About this exercise -> Which lines of the data below include the string "parameters"? Return each of them.

Data supplied ->
┌──
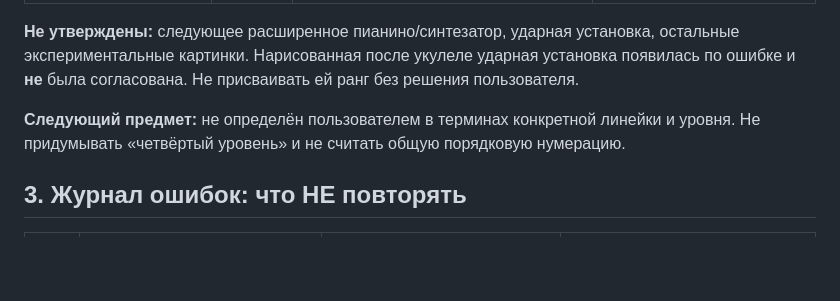
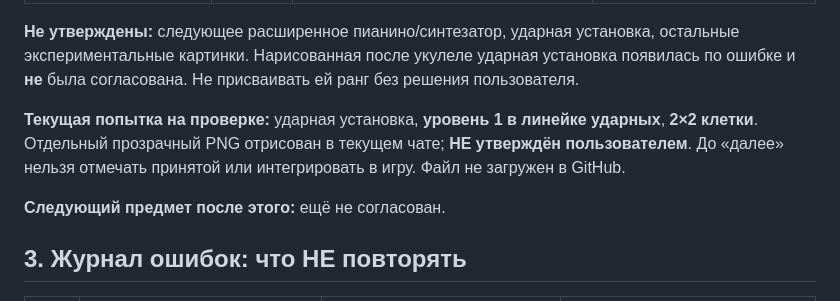
Before and after one commit to Mooouse/g, a Markdown page: ART_ASSET_RULES.md, the part around the change. GitHub-like rendering; blank space fills up the shorter version.

Commit message:
Track unapproved level-1 drum-kit 2x2 preview, keep approval gate

```diff
--- a/ART_ASSET_RULES.md
+++ b/ART_ASSET_RULES.md
@@ -31,7 +31,9 @@
 
 **Не утверждены:** следующее расширенное пианино/синтезатор, ударная установка, остальные экспериментальные картинки. Нарисованная после укулеле ударная установка появилась по ошибке и **не** была согласована. Не присваивать ей ранг без решения пользователя.
 
-**Следующий предмет:** не определён пользователем в терминах конкретной линейки и уровня. Не придумывать «четвёртый уровень» и не считать общую порядковую нумерацию.
+**Текущая попытка на проверке:** ударная установка, **уровень 1 в линейке ударных**, **2×2 клетки**. Отдельный прозрачный PNG отрисован в текущем чате; **НЕ утверждён пользователем**. До «далее» нельзя отмечать принятой или интегрировать в игру. Файл не загружен в GitHub.
+
+**Следующий предмет после этого:** ещё не согласован.
 
 ## 3. Журнал ошибок: что НЕ повторять
 
```
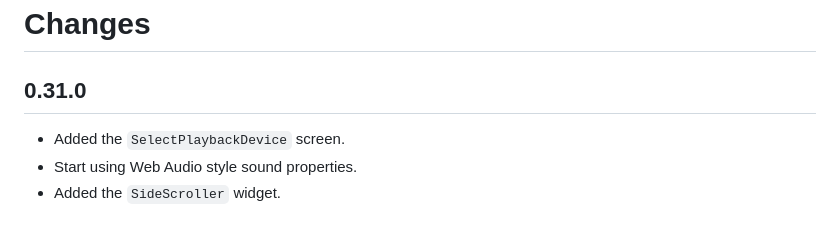
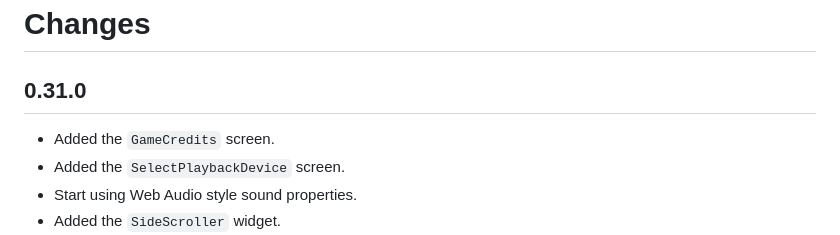
Before and after one commit to chrisnorman7/flutter_audio_games, a Markdown page: flutter_audio_games/CHANGELOG.md, the part around the change. Drawn GitHub-style.

Commit message:
Updated the changelog.

```diff
--- a/flutter_audio_games/CHANGELOG.md
+++ b/flutter_audio_games/CHANGELOG.md
@@ -2,6 +2,7 @@
 
 ## 0.31.0
 
+- Added the `GameCredits` screen.
 - Added the `SelectPlaybackDevice` screen.
 - Start using Web Audio style sound properties.
 - Added the `SideScroller` widget.
```
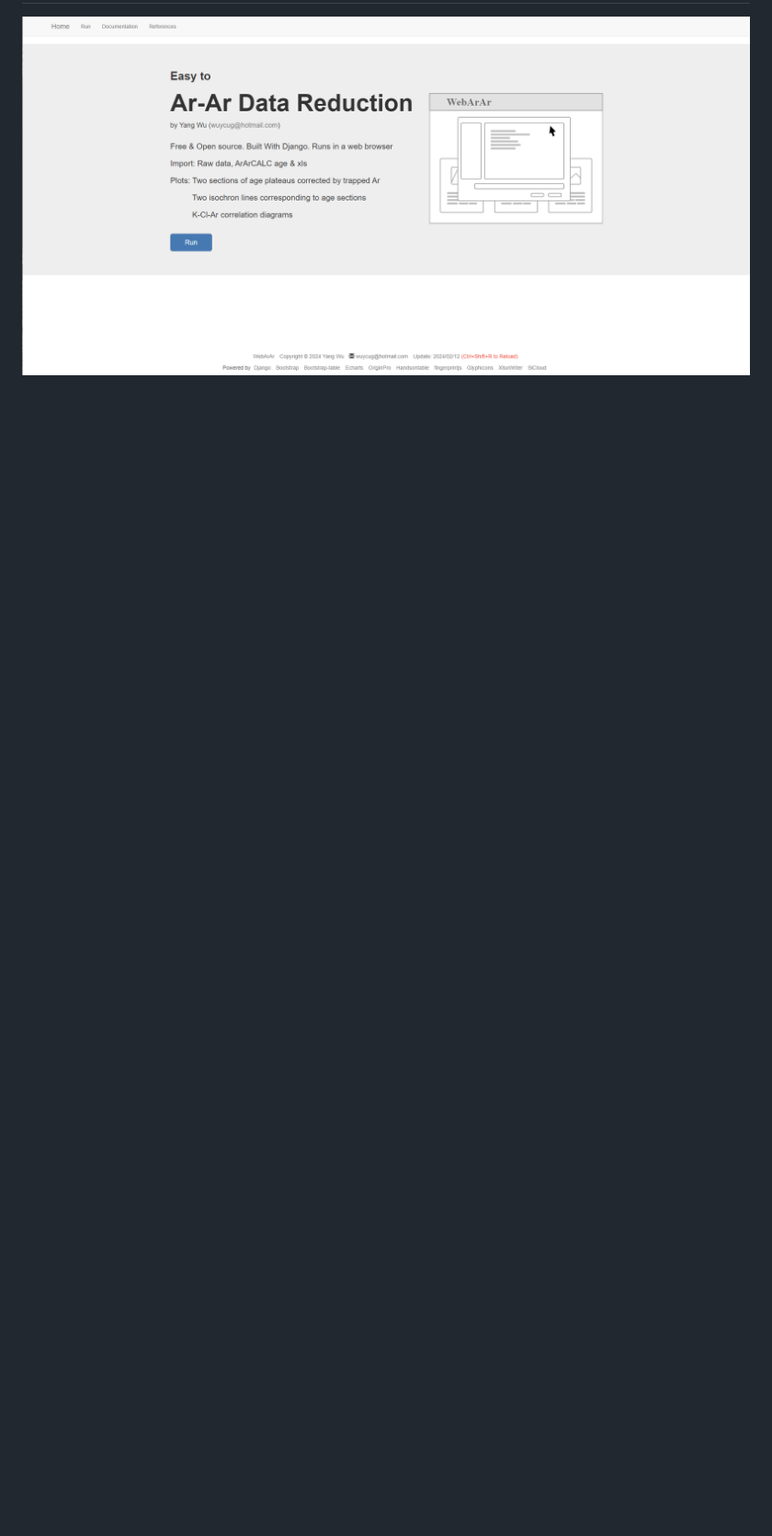
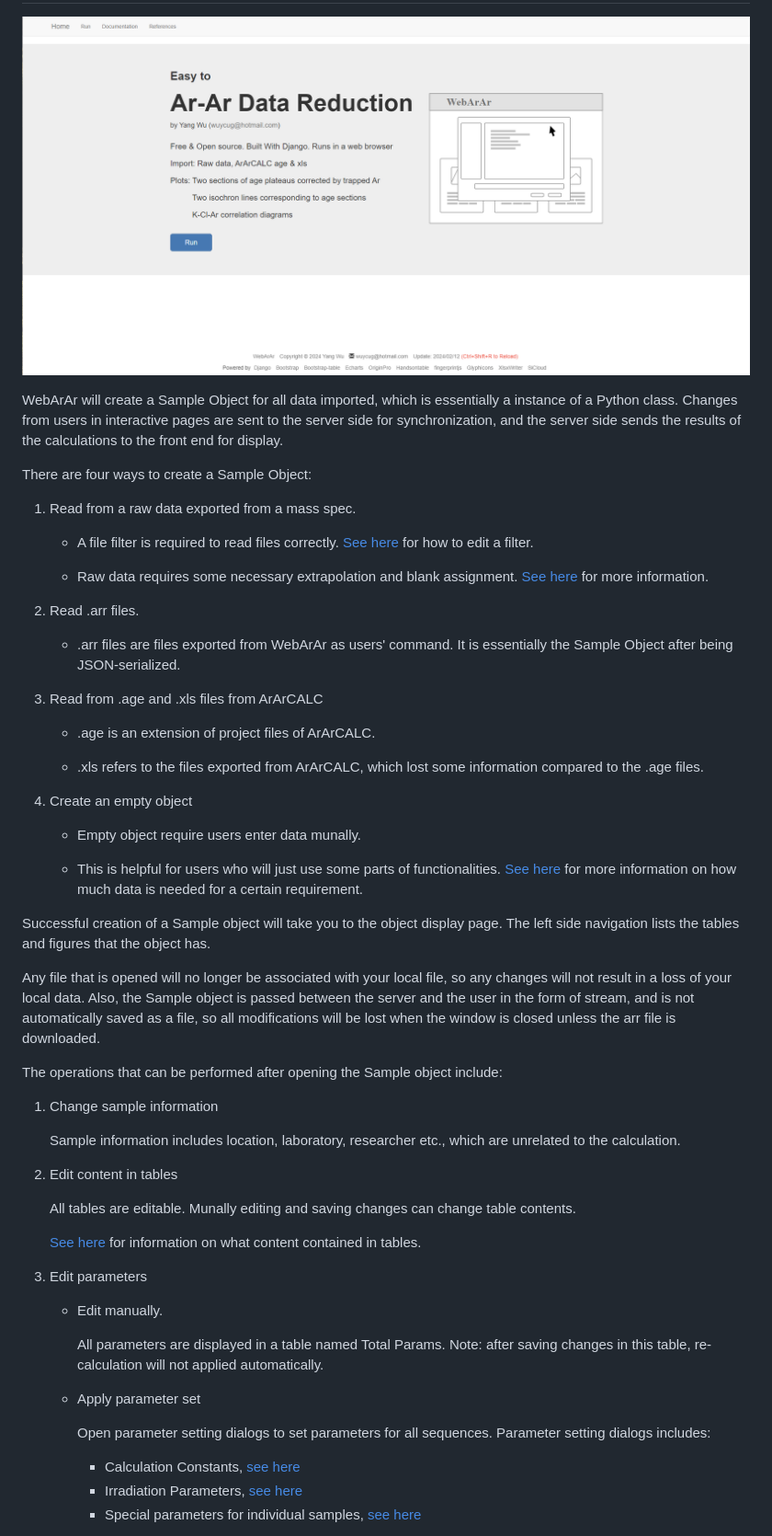
Before and after one commit to wuyangchn/webarar, a Markdown page: readme/Tutorial.md, the part around the change printed below. Shown: that part at 92% size. Drawn GitHub-style; blank space fills up the shorter version.

```diff
--- a/readme/Tutorial.md
+++ b/readme/Tutorial.md
@@ -21,2 +22,66 @@
 
 ![alt text](image.png)
+
+WebArAr will create a Sample Object for all data imported, which is essentially a instance of a Python class. Changes from users in interactive pages are sent to the server side for synchronization, and the server side sends the results of the calculations to the front end for display.
+
+There are four ways to create a Sample Object:
+
+1. Read from a raw data exported from a mass spec.
+
+    - A file filter is required to read files correctly. [See here](#setting-file-filter) for how to edit a filter.
+
+    - Raw data requires some necessary extrapolation and blank assignment. [See here](#import-from-mass-spec-raw-data) for more information.
+
+2. Read .arr files.
+
+    - .arr files are files exported from WebArAr as users' command. It is essentially the Sample Object after being JSON-serialized.
+
+    <!-- - [here is an exmaple of .arr files](/20WHA0101.arr) -->
+
+3. Read from .age and .xls files from ArArCALC
+
+    - .age is an extension of project files of ArArCALC.
+
+    - .xls refers to the files exported from ArArCALC, which lost some information compared to the .age files.
+
+    <!-- - [here is an exmaple of .arr files](/20WHA0105.age)-->
+
+    <!--- [here is an exmaple of .xls files](/20WHA0105.age) -->
+
+4. Create an empty object
+
+    - Empty object require users enter data munally.
+
+    - This is helpful for users who will just use some parts of functionalities. [See here](#create-an-empty-object) for more information on how much data is needed for a certain requirement.
+
+
+Successful creation of a Sample object will take you to the object display page. The left side navigation lists the tables and figures that the object has.
+
+Any file that is opened will no longer be associated with your local file, so any changes will not result in a loss of your local data. Also, the Sample object is passed between the server and the user in the form of stream, and is not automatically saved as a file, so all modifications will be lost when the window is closed unless the arr file is downloaded.
+
+The operations that can be performed after opening the Sample object include:
+
+1. Change sample information
+
+    Sample information includes location, laboratory, researcher etc., which are unrelated to the calculation.
+
+2. Edit content in tables
+
+    All tables are editable. Munally editing and saving changes can change table contents.
+
+    [See here]() for information on what content contained in tables.
+
+3. Edit parameters
+
+    - Edit manually.
+
+        All parameters are displayed in a table named Total Params. Note: after saving changes in this table, re-calculation will not applied automatically.
+
+    - Apply parameter set
+
+        Open parameter setting dialogs to set parameters for all sequences. Parameter setting dialogs includes:
+
+        - Calculation Constants, [see here](#setting-constants-set)
+        - Irradiation Parameters, [see here](#setting-irradiation-parameters)
+        - Special parameters for individual samples, [see here](#setting-sample-imformation-and-parameters)
+
```
Also changed, not shown: other parts of readme/Tutorial.md (+61 -10 lines), CHANGE_LOG.md (+4 -0 lines), readme/image-13.png (added), readme/image-14.png (added), 3 other files.
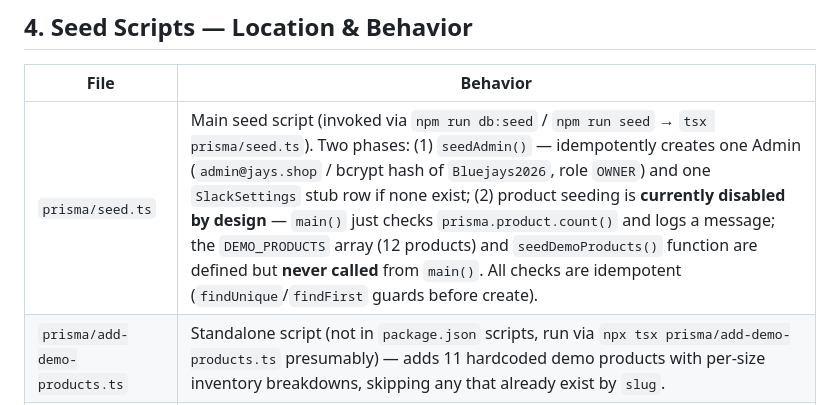
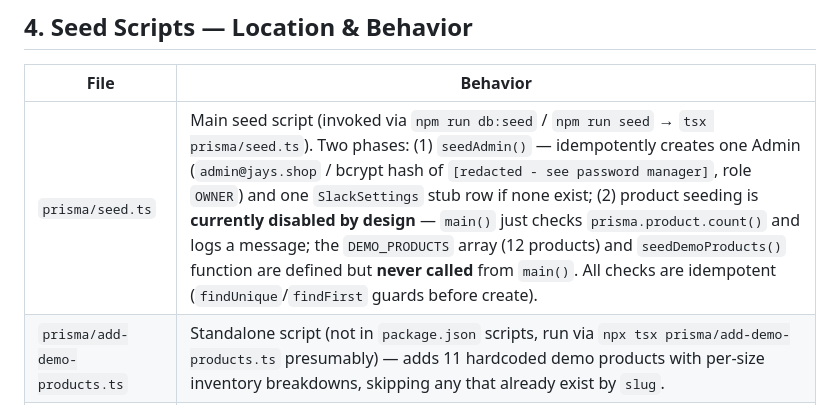
Before and after one commit to Omoruyi92/jayshop-retail-platform, a Markdown page: docs/omnichannel/phase1-audit.md, the part around the change. Drawn GitHub-style.

Commit message:
fix(security): redact plaintext admin password from phase1-audit.md prose

```diff
--- a/docs/omnichannel/phase1-audit.md
+++ b/docs/omnichannel/phase1-audit.md
@@ -101,7 +101,7 @@ Source: `prisma/schema.prisma` (176 lines, 9 models). All IDs use `String @id @d
 
 | File | Behavior |
 |---|---|
-| `prisma/seed.ts` | Main seed script (invoked via `npm run db:seed` / `npm run seed` → `tsx prisma/seed.ts`). Two phases: (1) `seedAdmin()` — idempotently creates one Admin (`admin@jays.shop` / bcrypt hash of `Bluejays2026`, role `OWNER`) and one `SlackSettings` stub row if none exist; (2) product seeding is **currently disabled by design** — `main()` just checks `prisma.product.count()` and logs a message; the `DEMO_PRODUCTS` array (12 products) and `seedDemoProducts()` function are defined but **never called** from `main()`. All checks are idempotent (`findUnique`/`findFirst` guards before create). |
+| `prisma/seed.ts` | Main seed script (invoked via `npm run db:seed` / `npm run seed` → `tsx prisma/seed.ts`). Two phases: (1) `seedAdmin()` — idempotently creates one Admin (`admin@jays.shop` / bcrypt hash of `[redacted - see password manager]`, role `OWNER`) and one `SlackSettings` stub row if none exist; (2) product seeding is **currently disabled by design** — `main()` just checks `prisma.product.count()` and logs a message; the `DEMO_PRODUCTS` array (12 products) and `seedDemoProducts()` function are defined but **never called** from `main()`. All checks are idempotent (`findUnique`/`findFirst` guards before create). |
 | `prisma/add-demo-products.ts` | Standalone script (not in `package.json` scripts, run via `npx tsx prisma/add-demo-products.ts` presumably) — adds 11 hardcoded demo products with per-size inventory breakdowns, skipping any that already exist by `slug`. |
 | `prisma/reset-data.ts` | `npm run db:reset` — deletes transactional data (AuditLog, SalesHistory, HoldHistory, Hold, Customer) in FK-safe order, then resets Product/SizeInventory counters to 0/AVAILABLE. Preserves Admin, SlackSettings, and Product catalog itself. |
 | `prisma/full-data-wipe.ts` | Wipes everything (all 7 transactional/catalog tables) inside a single `$transaction`, in FK-safe order, with post-wipe assertions (throws/exits 1 if counts don't match expectations). Preserves Admin + SlackSettings. Not wired into `package.json` scripts — presumably run manually via `npx tsx`. |
```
└──
Exercise result ->
+3. Edit parameters
+        All parameters are displayed in a table named Total Params. Note: after saving changes in this table, re-calculation will not applied automatically.
+        Open parameter setting dialogs to set parameters for all sequences. Parameter setting dialogs includes:
+        - Irradiation Parameters, [see here](#setting-irradiation-parameters)
+        - Special parameters for individual samples, [see here](#setting-sample-imformation-and-parameters)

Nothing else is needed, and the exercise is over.